George (Rudd) and Linda (Jennifer Aniston better suited for this wacky comedy than you'd think) are a happily married couple living in New York attempting to live the dream lifestyle without any of the reality to fall back on. It doesn't work—George loses his job Linda fails to sell her documentary on penguin testicular cancer and the two find themselves forced to sell their "micro-loft" in the West Village and move in with George's brother in Atlanta. During their epic car ride George and Linda make a pit stop at a local Georgian B&B only to discover it's a counterculture commune home to an eclectic group determined to live on their own alternative terms. The inhabitants of "Elysium" range from nudists to tai chi experts to organic farmers but they all have one goal: live free. Realizing they don't have too much else going on in their lives (their alternative is shacking up with George's materialistic misogynistic businessman brother Rick played by the amazing Ken Marino) George and Linda dive head first into the off-beat world of Elysium.

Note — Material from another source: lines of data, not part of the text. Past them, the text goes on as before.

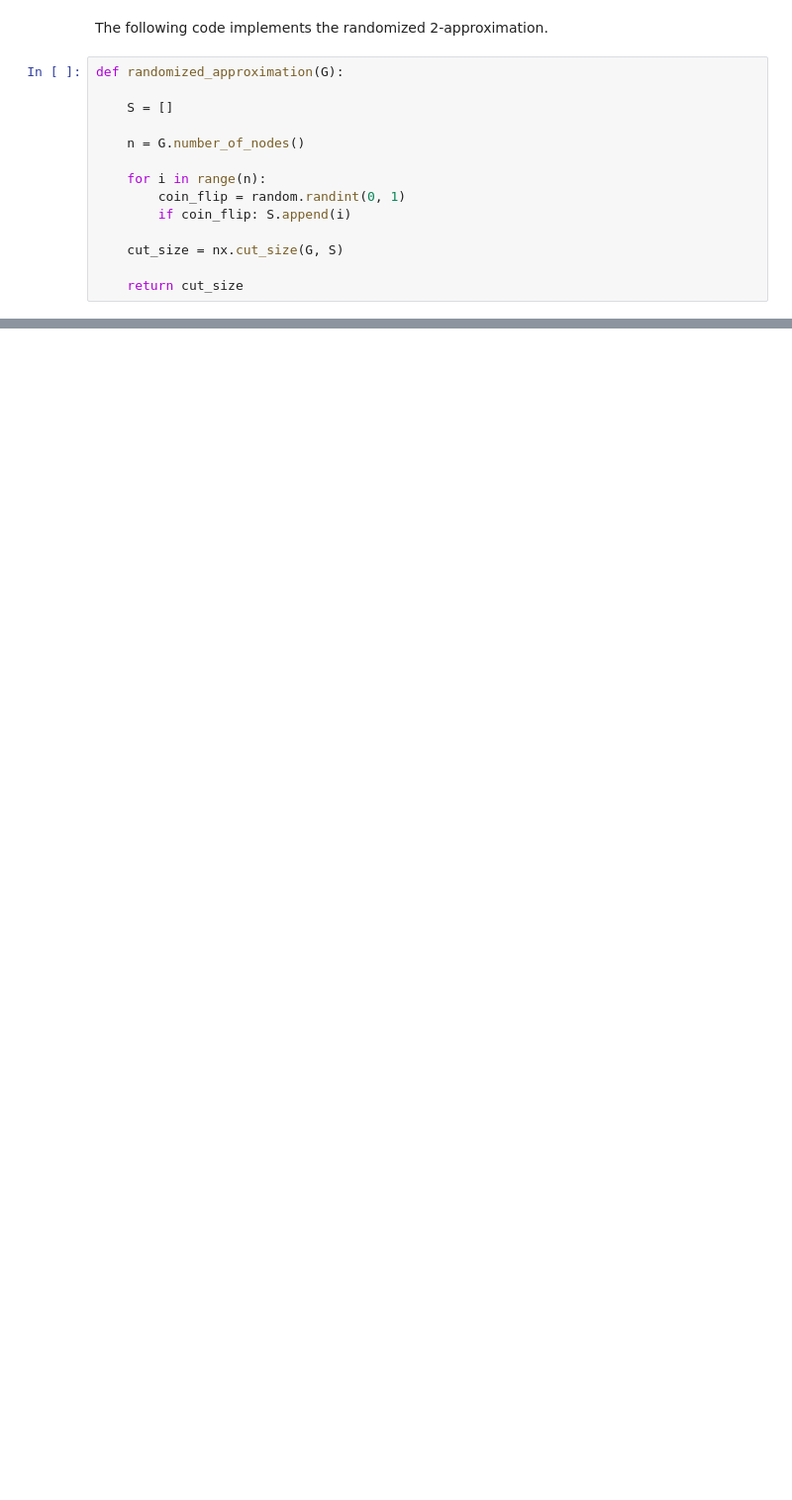
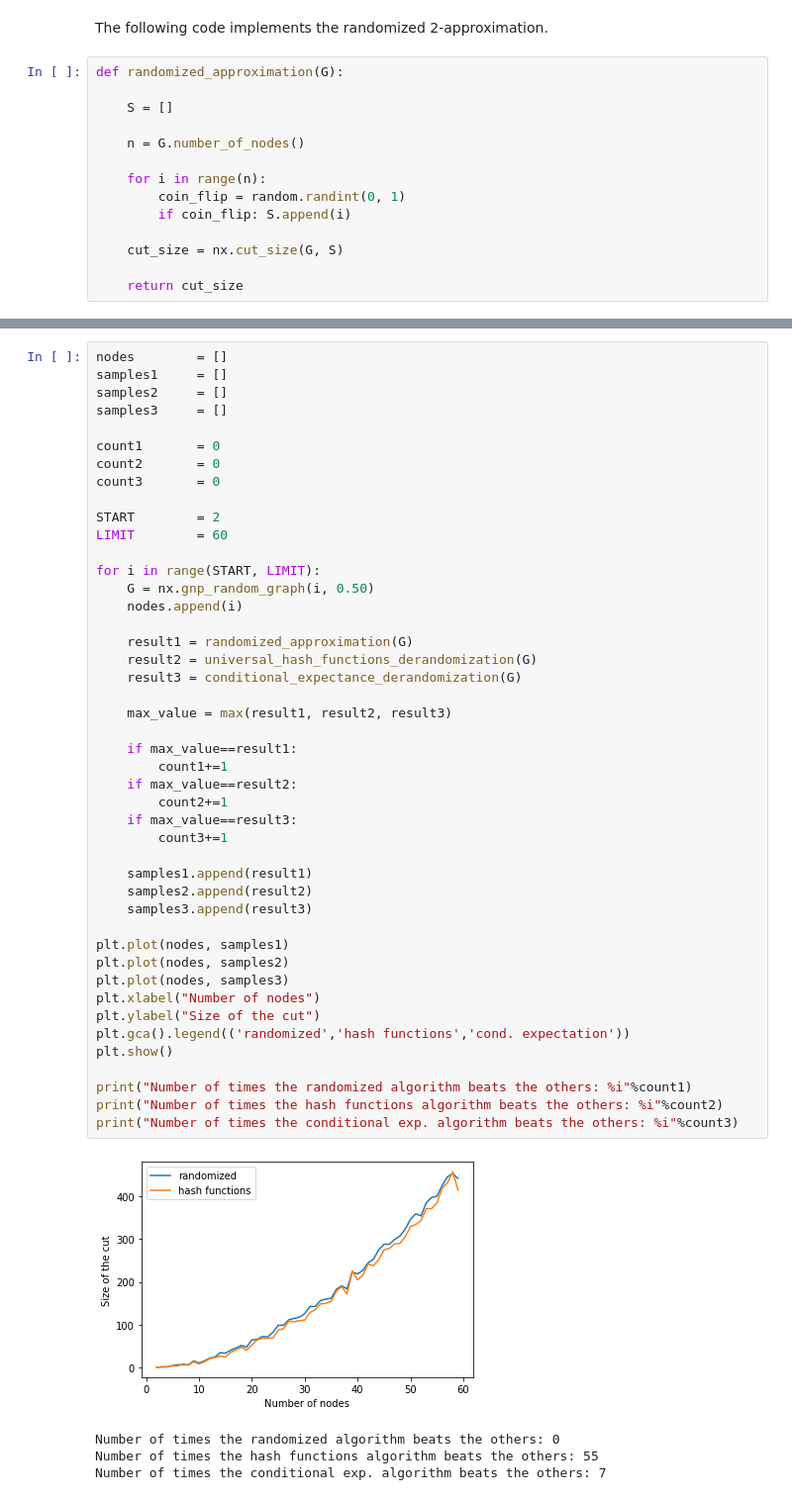
Before and after one commit to FilippoLari/Randomized-Approximation-And-Derandomization, a Jupyter notebook: Derandomization.ipynb, the cells around one changed output, grey strips where cells are left out. Shown at 99% size. Cells and saved outputs as stored; diff of their text form; blank space fills up the shorter version.

```diff
--- a/Derandomization.ipynb
+++ b/Derandomization.ipynb
@@ -376,0 +424,50 @@ Our implementations are correct, now we can try to look at which algorithms prov
+# %%
+nodes        = []
+samples1     = []
+samples2     = []
+samples3     = []
+
+count1       = 0
+count2       = 0
+count3       = 0
+
+START        = 2
+LIMIT        = 60
+
+for i in range(START, LIMIT):
+    G = nx.gnp_random_graph(i, 0.50)
+    nodes.append(i)
+
+    result1 = randomized_approximation(G)
+    result2 = universal_hash_functions_derandomization(G)
+    result3 = conditional_expectance_derandomization(G)
+
+    max_value = max(result1, result2, result3)
+
+    if max_value==result1:
+        count1+=1
+    if max_value==result2:
+        count2+=1
+    if max_value==result3:
+        count3+=1
+
+    samples1.append(result1)
+    samples2.append(result2)
+    samples3.append(result3)
+
+plt.plot(nodes, samples1)
+plt.plot(nodes, samples2)
+plt.plot(nodes, samples3)
+plt.xlabel("Number of nodes")
+plt.ylabel("Size of the cut")
+plt.gca().legend(('randomized','hash functions','cond. expectation'))
+plt.show()
+
+print("Number of times the randomized algorithm beats the others: %i"%count1)
+print("Number of times the hash functions algorithm beats the others: %i"%count2)
+print("Number of times the conditional exp. algorithm beats the others: %i"%count3)
+# %% [output]
+[figure, added]
+Number of times the randomized algorithm beats the others: 0
+Number of times the hash functions algorithm beats the others: 55
+Number of times the conditional exp. algorithm beats the others: 7
```
Also changed, not shown: parts of 26 cells of this notebook.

Wanderlust dishes out its fair share of oddities when exploring the world of Elysium but isn't content in simply exploiting those quirks. Wain who co-wrote the script with Marino fleshes out the ensemble and makes keen choices so that no character is just a face in a crowd. Comedy pros like Justin Theroux Alan Alda Malin Akerman Joe Lo Truglio Kathryn Hahn Kerri Kenney Lauren Ambrose and more round out the cast and help color the world of Elysium piling laughs on top of laughs with every scene. Theroux stands out as Seth a spiritual leader for the group who begins to woo Linda away from George with his savvy guitar skills and potent herbal teas. Seth's slow and steady demeanor is a welcome change from the usual rapid-fire style seen in the modern comedy (the movie was produced by Judd Apatow so it wouldn't have been a surprise to see the approach replicated in Wanderlust) making us laugh in a zen fashion.
Meanwhile George just can't get anything right from group "truth circle" exercises to drinking coffee made of dirt to Elysium's "free love pact " which gives both he and his wife the chance to sexually explore outside of their relationship. The couple quickly realizes the freedom of their new home divides them and Wain's sensitivity to story and character evolve the relationship in a rather conventional yet desirable fashion.
Wanderlust falls somewhere between a Katherine Heigl romantic comedy vehicle and the pleasantly obscene work of Wain's past—and it may catch some off guard. The movie doesn't mind throwing in a bit of male nudity playing with abrasive repetition or those who find laughs in patience. The movie fully embraces the weird while never lettings its characters slip fully into caricature. Much like George and Linda's own dilemma Wanderlust wants to find harmony between the mainstream and the not-so-much. Thankfully it achieves inner peace.